Credit Card Fraud and Identity Theft are related, but they are not the same thing.
Credit Card Fraud
Credit card fraud is the unauthorized, illegal use of your credit card to obtain goods without paying for them or obtain funds from your account by a cash withdrawal.
Credit card fraud can occur when someone’s physical credit card is lost or stolen by another party who uses it. But it is driven primarily by compromise of credit card account data during their normal course of usage. Such compromises can range from theft of data by skimming (copying) the information contained on a small number of credit cards’ magnetic strips to large scale data breaches where millions of credit card accounts are compromised through exploitation of a data security weakness at an online or physical store or chain. Stolen credit card data is then often used to attempt fraudulent online purchases or to create counterfeit credit cards to attempt fraudulent in-store purchases.
Identity theft occurs when someone uses your name and personal information to assume your identity either to open new credit accounts, bank accounts, mobile phone accounts, and more in your name or to assume ownership of existing accounts you may legitimately hold. Thieves often trick people into purchasing gift cards and ask that you provide the gift card details to them.
What to watch out for:

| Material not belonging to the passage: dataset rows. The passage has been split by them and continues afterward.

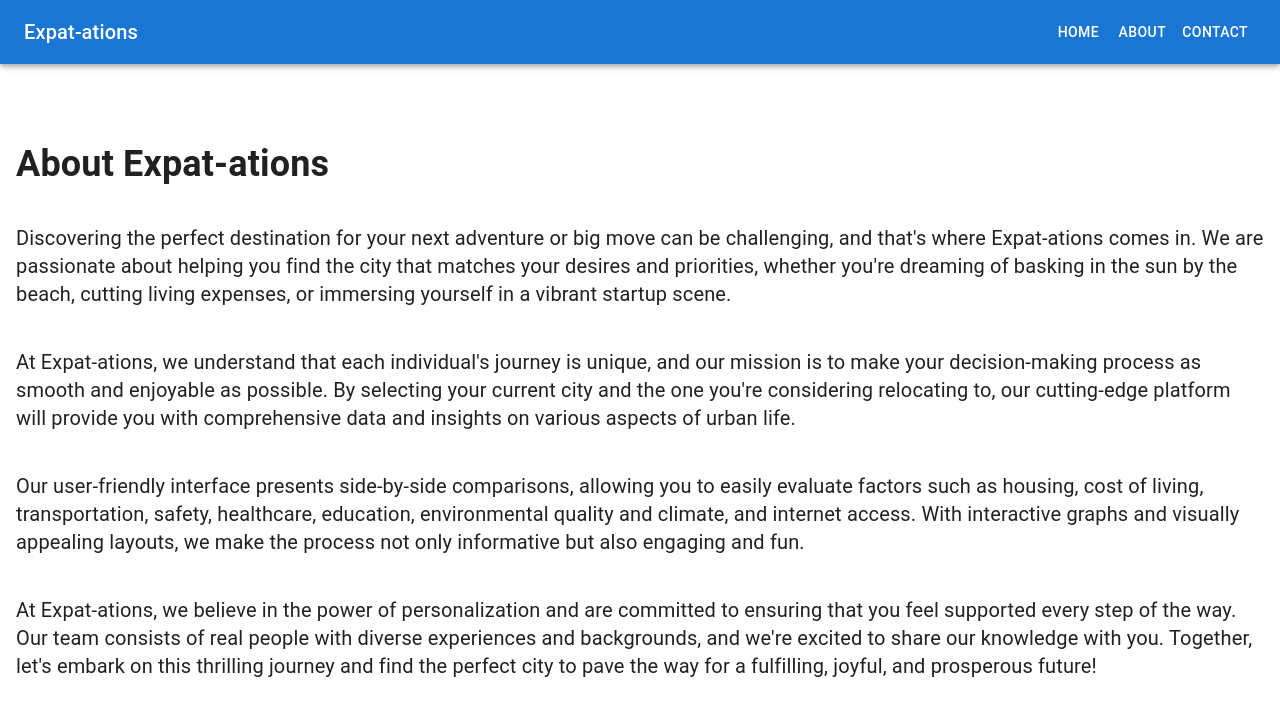
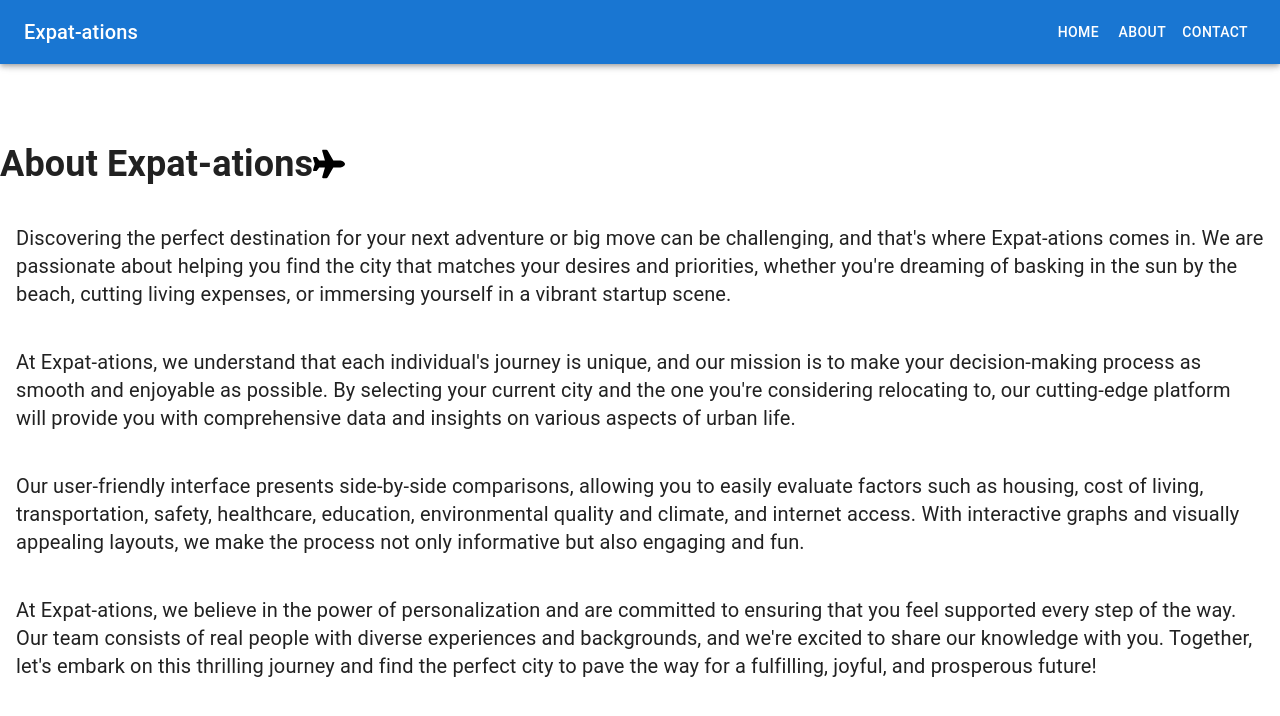
Before and after one commit to hillaryforget/Expat-ations, a Next.js app in the folder my-next-project/: page /about in a window 1280 px wide. Shown: the top 716 px of the page. Built offline with nearby package versions, Linux system fonts and the light colour scheme.

Commit message:
about page animated icon

```diff
--- a/my-next-project/src/pages/about.js
+++ b/my-next-project/src/pages/about.js
@@ -11,8 +11,15 @@ const About = () => {
         <script src="https://cdn.tailwindcss.com"></script>
       </Head>
       <NavBar />
-      <div className="container mx-auto px-4">
-        <h1 className="text-4xl font-bold mt-8">About Expat-ations</h1>
+      <div className="container mx-auto">
+        <div className="flex items-center">
+          <h1 className="text-4xl font-bold mt-8">About Expat-ations</h1>
+          <img
+            className="slide-animation w-8 h-8 mt-8"
+            src="/plane-solid.svg"
+            alt="Plane icon"
+          />
+        </div>
       </div>
       <br></br>
       <div class="container mx-auto px-4">
--- /dev/null
+++ b/my-next-project/src/styles/custom-animations.css
@@ -0,0 +1,13 @@
+/* styles/custom-animations.css */
+@keyframes slide {
+  0% {
+    transform: translateX(20%);
+  }
+  100% {
+    transform: translateX(900%);
+  }
+}
+
+.slide-animation:hover {
+  animation: slide 5s linear;
+}
```
Also changed, not shown: my-next-project/src/pages/_app.jsx (+9 -1 lines).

While identity theft may begin with the loss or theft of a wallet or purse, there are a number of other ways that identity thieves can obtain your personal information:
Phishing occurs when someone tricks you into divulging personal, financial or account information. Posing as well-known companies, thieves will send out e-mails asking you to reply, or direct you to a fraudulent web page that asks you to provide personal information, such as your credit card number, Social Security number, or account password.

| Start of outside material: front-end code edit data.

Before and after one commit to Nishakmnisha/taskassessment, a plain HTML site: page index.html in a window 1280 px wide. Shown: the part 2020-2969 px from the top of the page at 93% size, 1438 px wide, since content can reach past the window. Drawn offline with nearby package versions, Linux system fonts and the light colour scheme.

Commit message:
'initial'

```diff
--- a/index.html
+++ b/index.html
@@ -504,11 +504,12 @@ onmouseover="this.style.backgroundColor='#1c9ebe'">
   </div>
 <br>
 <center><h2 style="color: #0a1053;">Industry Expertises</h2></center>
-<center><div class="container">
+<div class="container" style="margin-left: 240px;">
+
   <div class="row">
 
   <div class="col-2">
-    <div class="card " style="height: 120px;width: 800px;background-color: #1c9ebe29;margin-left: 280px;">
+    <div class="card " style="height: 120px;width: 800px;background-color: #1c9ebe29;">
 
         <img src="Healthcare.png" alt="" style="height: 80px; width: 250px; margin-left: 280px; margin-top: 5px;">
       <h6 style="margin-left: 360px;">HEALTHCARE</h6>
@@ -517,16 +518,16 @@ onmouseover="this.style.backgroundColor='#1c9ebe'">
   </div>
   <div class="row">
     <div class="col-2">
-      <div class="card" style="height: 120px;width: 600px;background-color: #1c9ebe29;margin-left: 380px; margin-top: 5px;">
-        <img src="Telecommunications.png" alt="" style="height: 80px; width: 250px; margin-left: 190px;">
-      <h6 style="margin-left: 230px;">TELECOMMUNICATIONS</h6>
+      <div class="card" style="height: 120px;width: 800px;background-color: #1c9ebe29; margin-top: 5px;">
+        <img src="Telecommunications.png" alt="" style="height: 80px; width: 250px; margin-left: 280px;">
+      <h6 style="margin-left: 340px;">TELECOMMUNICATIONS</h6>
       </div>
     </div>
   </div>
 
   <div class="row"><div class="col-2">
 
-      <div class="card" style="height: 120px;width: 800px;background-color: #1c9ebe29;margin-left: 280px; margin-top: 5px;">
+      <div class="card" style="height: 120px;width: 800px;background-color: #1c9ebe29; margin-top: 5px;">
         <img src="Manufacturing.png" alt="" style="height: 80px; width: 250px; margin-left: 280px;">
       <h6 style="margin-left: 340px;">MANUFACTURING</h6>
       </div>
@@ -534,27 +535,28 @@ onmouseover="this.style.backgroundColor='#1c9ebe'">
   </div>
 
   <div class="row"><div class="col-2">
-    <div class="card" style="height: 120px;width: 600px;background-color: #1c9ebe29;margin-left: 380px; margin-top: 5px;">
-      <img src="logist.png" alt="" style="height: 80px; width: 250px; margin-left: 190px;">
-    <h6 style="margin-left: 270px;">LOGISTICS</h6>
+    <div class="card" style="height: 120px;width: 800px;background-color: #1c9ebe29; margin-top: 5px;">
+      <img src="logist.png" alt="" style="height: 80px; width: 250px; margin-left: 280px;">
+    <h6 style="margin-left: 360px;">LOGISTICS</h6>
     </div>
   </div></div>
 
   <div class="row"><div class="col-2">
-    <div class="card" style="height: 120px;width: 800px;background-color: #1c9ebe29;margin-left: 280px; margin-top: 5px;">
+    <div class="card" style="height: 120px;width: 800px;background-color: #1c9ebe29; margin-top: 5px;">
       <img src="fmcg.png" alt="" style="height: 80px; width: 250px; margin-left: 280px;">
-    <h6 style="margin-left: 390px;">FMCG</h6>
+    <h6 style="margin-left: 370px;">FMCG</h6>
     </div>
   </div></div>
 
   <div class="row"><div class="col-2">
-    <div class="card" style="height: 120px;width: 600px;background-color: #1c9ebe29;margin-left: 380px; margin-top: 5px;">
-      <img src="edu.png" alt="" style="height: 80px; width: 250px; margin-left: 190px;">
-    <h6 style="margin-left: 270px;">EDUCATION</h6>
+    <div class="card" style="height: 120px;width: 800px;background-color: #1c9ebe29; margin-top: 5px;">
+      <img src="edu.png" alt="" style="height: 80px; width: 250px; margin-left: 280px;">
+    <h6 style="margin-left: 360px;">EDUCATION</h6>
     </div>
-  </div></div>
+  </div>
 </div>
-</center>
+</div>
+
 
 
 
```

Phone Phishing (also called “Vishing”) is another way thieves try to collect sensitive information from you. In this type of fraud, they will either contact you by telephone or send you a fake e-mail and ask for you to respond by telephone.
Thieves may acquire records containing your personal information and/or account information from intercepted or discarded financial statements, payroll stubs, or other records sent to you or from third parties with whom you interact in your normal course of business where such information is disclosed.
Real Estate/Title Fraud
Title fraud is also known as house stealing, property fraud, or deed fraud. It occurs when a thief obtains the title to your property through a fraudulent transfer document, changing the name(s) on your title to them, effectively stealing your home. Unfortunately it can be very simple and it is almost always tied into an event of identity theft. The fraud artist will target your house, forge the transfer deed, and then register the title to the property in their name. Next, they forge a discharge of the existing mortgage and then borrow against the clear title. Of course the fraudster does not make any payments and when the lender serves notice that it intends to foreclose, the scheme is at that point brought to the attention of the real owner.